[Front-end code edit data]
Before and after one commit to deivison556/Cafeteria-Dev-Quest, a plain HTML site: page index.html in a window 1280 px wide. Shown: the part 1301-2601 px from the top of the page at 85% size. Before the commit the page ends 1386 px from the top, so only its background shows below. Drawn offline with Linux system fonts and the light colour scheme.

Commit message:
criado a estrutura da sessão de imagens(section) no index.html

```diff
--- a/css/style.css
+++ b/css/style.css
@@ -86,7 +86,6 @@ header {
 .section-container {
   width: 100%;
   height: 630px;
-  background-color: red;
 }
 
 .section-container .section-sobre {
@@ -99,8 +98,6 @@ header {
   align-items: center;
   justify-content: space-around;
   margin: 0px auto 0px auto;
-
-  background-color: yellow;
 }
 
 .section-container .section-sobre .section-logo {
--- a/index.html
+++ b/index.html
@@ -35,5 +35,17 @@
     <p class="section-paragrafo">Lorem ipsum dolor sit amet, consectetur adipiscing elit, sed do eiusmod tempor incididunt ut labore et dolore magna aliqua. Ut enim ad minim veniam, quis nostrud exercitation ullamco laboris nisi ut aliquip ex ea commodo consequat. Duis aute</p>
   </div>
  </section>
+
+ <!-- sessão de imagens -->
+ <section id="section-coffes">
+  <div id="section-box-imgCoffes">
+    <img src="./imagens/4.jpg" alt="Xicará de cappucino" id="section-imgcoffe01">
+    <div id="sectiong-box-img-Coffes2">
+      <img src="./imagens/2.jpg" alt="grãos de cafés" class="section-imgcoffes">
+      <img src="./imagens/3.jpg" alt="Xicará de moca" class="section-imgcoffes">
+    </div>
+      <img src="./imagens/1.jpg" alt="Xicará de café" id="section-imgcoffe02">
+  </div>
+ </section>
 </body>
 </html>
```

### Task objective
Go through the records and show every line with the string "sessão" in it.

### Solution
criado a estrutura da sessão de imagens(section) no index.html
+ <!-- sessão de imagens -->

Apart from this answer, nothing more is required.